= Beginning of Section =

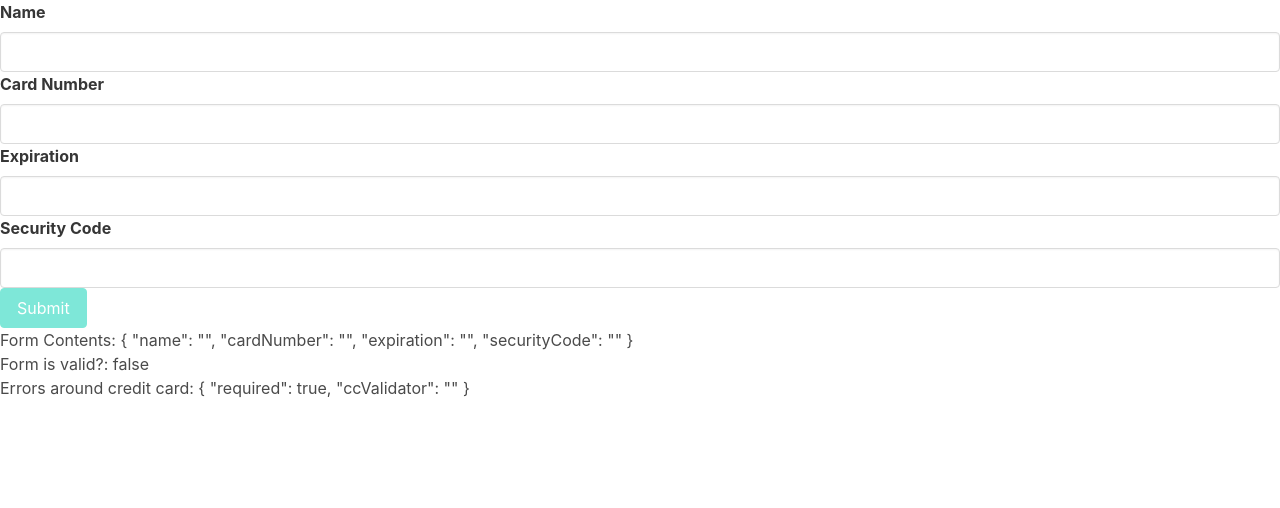
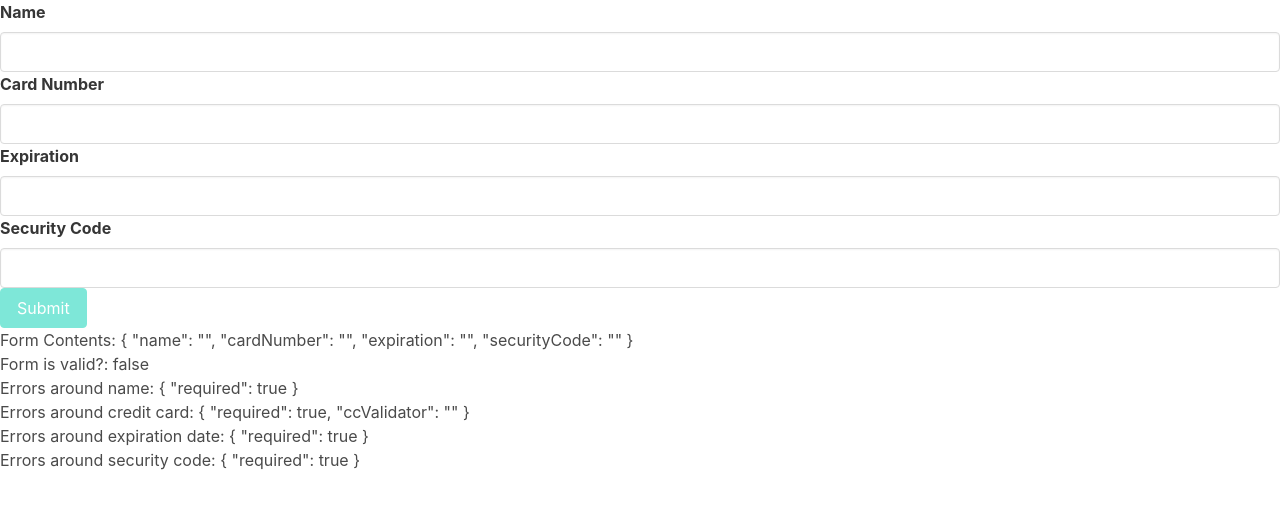
Before and after one commit to LaraGuardiola/angular-forms, an Angular app: page / in a window 1280 px wide. Shown: the top 508 px of the page. Built offline with nearby package versions, Linux system fonts and the light colour scheme.

Commit message:
expanded testing of all fields, added expiration date and security code

```diff
--- a/src/app/card-form/card-form.component.html
+++ b/src/app/card-form/card-form.component.html
@@ -12,4 +12,7 @@
 
 <div>Form Contents: {{ cardForm.value | json }} </div>
 <div>Form is valid?: {{ cardForm.valid }} </div>
+<div>Errors around name: {{ cardForm.controls['name'].errors | json}} </div>
 <div>Errors around credit card: {{ cardForm.controls['cardNumber'].errors | json}} </div>
+<div>Errors around expiration date: {{ cardForm.controls['expiration'].errors | json}} </div>
+<div>Errors around security code: {{ cardForm.controls['securityCode'].errors | json}} </div>
--- a/src/app/card-form/card-form.component.ts
+++ b/src/app/card-form/card-form.component.ts
@@ -21,8 +21,15 @@ export class CardFormComponent implements OnInit {
       Validators.maxLength(16),
       this.ccValidator()
     ]),
-    expiration: new FormControl(''),
-    securityCode: new FormControl(''),
+    expiration: new FormControl('',[
+      Validators.required,
+      Validators.pattern(/^(0[1-9]|1[0-2])\/?([0-9]{2})$/)
+    ]),
+    securityCode: new FormControl('',[
+      Validators.required,
+      Validators.minLength(3),
+      Validators.maxLength(3)
+    ]),
   })
 
   constructor(private CcValidationService: CcValidationService) {
@@ -39,9 +46,8 @@ export class CardFormComponent implements OnInit {
   //trying to make a custom validator
   //VALIDATES IF IT'S A VALID CARD OR NOT (WORKS!)
   ccValidator(): ValidatorFn {
-    return (control: AbstractControl) : { [key: string]: string } | null =>  {
-      return this.CcValidationService.luhnCheck(control.value) ? null : { 'ccValidator': control.value }
-    }
+    return (control: AbstractControl) : { [key: string]: string } | null =>
+      this.CcValidationService.luhnCheck(control.value) ? null : { 'ccValidator': control.value }
   }
 }
 
--- a/src/app/input/input.component.html
+++ b/src/app/input/input.component.html
@@ -17,5 +17,8 @@
         <div *ngIf="control.errors!['ccValidator']" class="help is-danger">
             Credit card not valid: {{control.errors!['ccValidator'] | json}}
         </div>
+        <div *ngIf="control.errors!['pattern']" class="help is-danger">
+            Credit card not valid: {{control.errors!['pattern'] | json}}
+        </div>
     </ng-container>
 </div>
--- a/src/app/input/input.component.ts
+++ b/src/app/input/input.component.ts
@@ -17,6 +17,7 @@ export class InputComponent implements OnInit {
   ngOnInit(): void {
   }
 
+  //will add class is-danger if the control gives all true for all conditions
   showErrors(){
     const { dirty, touched, errors } = this.control
     return dirty && touched && errors
```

= End of Section =

WORK INSTRUCTION: List the lines of the material in which the word "this" occurs.

RESPONSE:
       this.ccValidator()
-      return this.CcValidationService.luhnCheck(control.value) ? null : { 'ccValidator': control.value }
+      this.CcValidationService.luhnCheck(control.value) ? null : { 'ccValidator': control.value }
     const { dirty, touched, errors } = this.control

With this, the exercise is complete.